ALBUM REVIEW: Dear Seattle – Someday
Photo Credit: Maclay Heriot
Following their 2019 debut release, Don’t Let Go, which was nominated for an AIR Award in 2020, Aussie quartet Dear Seattle are back with their new LP Someday, an easy listening indie-rock record that details a cycle of emotional turmoil.
Admittedly, we found ourselves pottering around the house for the first two songs, as their slow start and calming arrangements ended up making an excellent housework soundtrack. It wasn’t until the third track, Way Out, did our ears prick up, with its pop-punk influences hitting us at full force, making it the pick-me-up the album greatly needed.

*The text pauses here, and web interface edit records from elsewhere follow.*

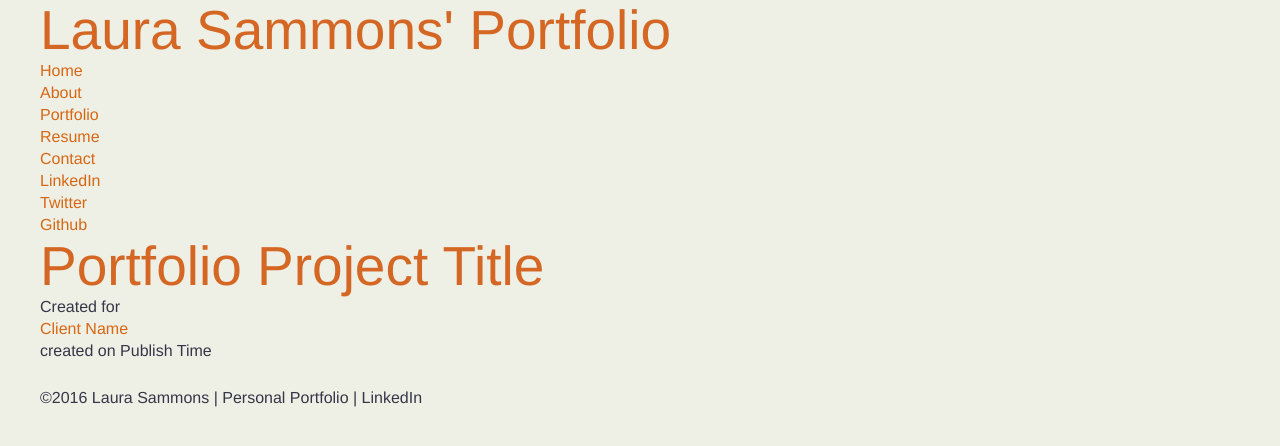
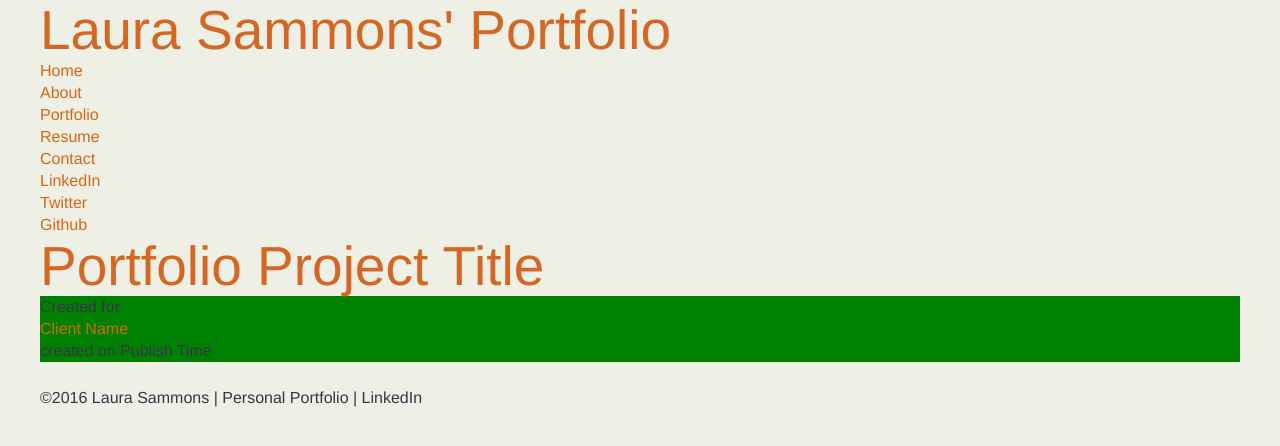
Before and after one commit to lsammons/301n2-portfolio, a plain HTML site: page index.html in a window 1280 px wide. Drawn offline with nearby package versions, Linux system fonts and the light colour scheme; a script that the page names is missing.

Commit message:
create README.md user stories, edit index.html

```diff
--- a/index.html
+++ b/index.html
@@ -32,7 +32,7 @@
             <article class="template" data-category="cat">
               <header>
                 <h1>Portfolio Project Title</h1>
-                <div class="projectTitle">
+                <div class="projectTitle" style="background-color: green;">
                   Created for <address><a href="">Client Name</a></address>
                   created on <time pubdate datetime="2000-01-01">Publish Time</time>
                 </div>
```
Also changed, not shown: 1 other file.
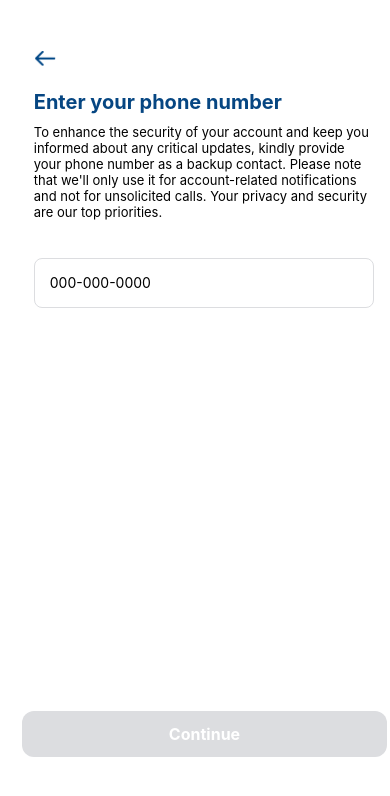
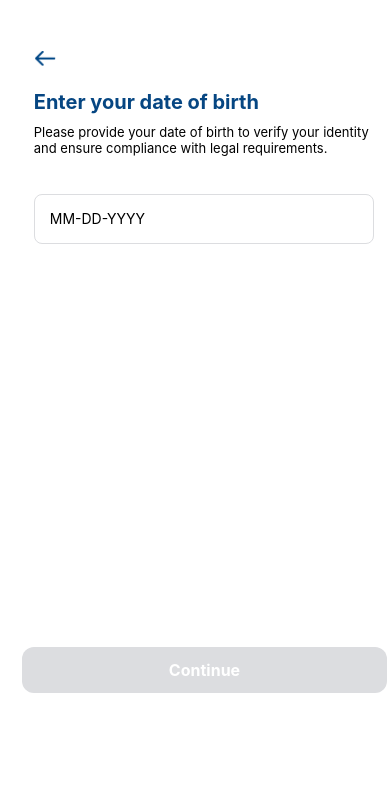
Before and after one commit to sehajveerd/ShopteraApp, a React Native app: screen / in a window 390 px wide. Shown: the top 796 px of the page. Built offline with nearby package versions, Linux system fonts and the light colour scheme.

Commit message:
Date of Birth Page

```diff
--- a/App.js
+++ b/App.js
@@ -12,7 +12,8 @@ import NotiScreen from "./pages/NotiScreen";
 import RecapOfPreferences from "./pages/RecapOfPreferences";
 import LegalName from "./pages/LegalName";
 import PhoneNumber from "./pages/PhoneNumberScreen";
+import DateOfBirth from "./pages/DateOfBirth";
 
 export default function App() {
-  return <PhoneNumber />;
+  return <DateOfBirth />;
 }
--- /dev/null
+++ b/pages/DateOfBirth.js
@@ -0,0 +1,168 @@
+import React, { useState } from "react";
+import {
+  Image,
+  View,
+  Text,
+  TextInput,
+  StyleSheet,
+  TouchableOpacity,
+  Alert,
+} from "react-native";
+
+const isValidDate = (inputStr) => {
+  // Define the pattern for "MM-DD-YYYY"
+  const pattern = /^(0[1-9]|1[0-2])-(0[1-9]|[12][0-9]|3[01])-(\d{4})$/;
+
+  // Check if the input matches the pattern
+  const match = inputStr.match(pattern);
+
+  if (match) {
+    // Extract the month, day, and year
+    const [_, month, day, year] = match;
+
+    // Convert the extracted values to integers
+    const intMonth = parseInt(month, 10);
+    const intDay = parseInt(day, 10);
+    const intYear = parseInt(year, 10);
+
+    // Check if the month is valid (1-12)
+    if (1 <= intMonth && intMonth <= 12) {
+      // Check if the day is valid for the given month
+      if (
+        (/[13578]/.test(month) && intDay <= 31) ||
+        (/[469]|11/.test(month) && intDay <= 30) ||
+        (intMonth === 2 &&
+        ((intYear % 4 === 0 && intYear % 100 !== 0) || intYear % 400 === 0)
+          ? intDay <= 29
+          : intDay <= 28)
+      ) {
+        return true;
+      }
+    }
+  }
+
+  return false;
+};
+
+const DOBPage = () => {
+  const [dateOfBirth, setDateOfBirth] = useState("");
+  const handleContinue = () => {
+    if (isValidDate(dateOfBirth)) {
+    } else {
+      // Invalid date, show an error message or handle accordingly
+      Alert.alert("Error", "Please enter a valid date of birth.");
+    }
+  };
+
+  return (
+    <View style={styles.container}>
+      <Image
+        source={require("../assets/BackArrow.png")}
+        style={styles.backArrow}
+      />
+
+      <Text style={styles.header}>Enter your date of birth</Text>
+      <Text style={styles.headerDescription}>
+        Please provide your date of birth to verify your identity and ensure
+        compliance with legal requirements.
+      </Text>
+
+      <View style={styles.inputContainer}>
+        <TextInput
+          style={styles.input}
+          placeholder="MM-DD-YYYY"
+          value={dateOfBirth}
+          onChangeText={(text) => setDateOfBirth(text)}
+          keyboardType="phone-pad"
+        />
+      </View>
+
+      <TouchableOpacity
+        style={dateOfBirth ? styles.button : styles.disabledButton}
+        onPress={dateOfBirth ? handleContinue : () => {}}
+        disabled={!dateOfBirth}
+      >
+        <Text style={styles.buttonText}>Continue</Text>
+      </TouchableOpacity>
+    </View>
+  );
+};
+
+const styles = StyleSheet.create({
+  container: {
+    backgroundColor: "#ffffff",
+    flex: 1,
+    marginLeft: 15,
+  },
+
+  backArrow: {
+    height: 15,
+    width: 22,
+    top: "6%",
+    left: "5%",
+    zIndex: 1,
+  },
+
+  header: {
+    fontSize: 20,
+    width: "100%",
+    fontWeight: "700",
+    paddingHorizontal: "5%",
+    marginTop: 75,
+    color: "#064682",
+  },
+
+  headerDescription: {
+    fontSize: 13,
+    width: "100%",
+    paddingHorizontal: "5%",
+    marginTop: 10,
+    paddingBottom: "5%",
+  },
+
+  inputContainer: {
+    paddingHorizontal: "5%",
+    marginTop: "5%",
+  },
+
+  input: {
+    height: 50,
+    borderColor: "#DCDDE0",
+    borderWidth: 1,
+    borderRadius: 8,
+    marginBottom: 10,
+    paddingLeft: 15,
+    width: 340,
+  },
+
+  button: {
+    backgroundColor: "#064682",
+    borderRadius: 12,
+    padding: 13,
+    marginTop: "105%",
+    marginBottom: 5,
+    marginLeft: 7,
+    alignItems: "center",
+    justifyContent: "center",
+    width: 365,
+  },
+
+  disabledButton: {
+    backgroundColor: "#DCDDE0", // Use a color indicating the button is disabled
+    borderRadius: 12,
+    padding: 13,
+    marginTop: "105%",
+    marginBottom: 5,
+    marginLeft: 7,
+    alignItems: "center",
+    justifyContent: "center",
+    width: 365,
+  },
+
+  buttonText: {
+    color: "#ffffff",
+    fontSize: 16,
+    fontWeight: "bold",
+  },
+});
+export default DOBPage;
```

Yet, Here To Stay was what won us over. Originally released as a single, it is here we fell for vocalist/guitarist Brae Fisher’s lyrics, with lines such as “I wanna be more, but not enough to change” capturing us on the very first listen. A song that explores self-betterment and acknowledging personal strife, Here To Stay shatters the illusion of being stuck in oblivion, and instead offers a light to climb towards. The poignant sentiment behind each line is complimented by the mellifluous harmonic layering of both the guitars and backing vocals, all of which are perfectly juxtaposed by Fisher’s angsty vocal delivery.
Similarly, Feel The Weight is another pop-punk powerhouse but without the indie boy tinge. From the ignoring everyone but their “shoulder side devil” to the lonely, distorted guitar drops and gang “Na Na Na” that MCR would be proud of. Overall, the track gives a Neck Deep STFU feel which will definitely make listeners turn the volume to ten. In contrast, Irretrievable‘s enchanting acoustic undertones complement the melancholic lyrics that hope to “make a change… and make a better bed” in a hopeless situation. With Babe Can I Call You (The Hunna) vibes, the melodious guitars sit wonderfully over the simple yet effective rhythm section, offering a groove to bop to rather than subduing all just energy built.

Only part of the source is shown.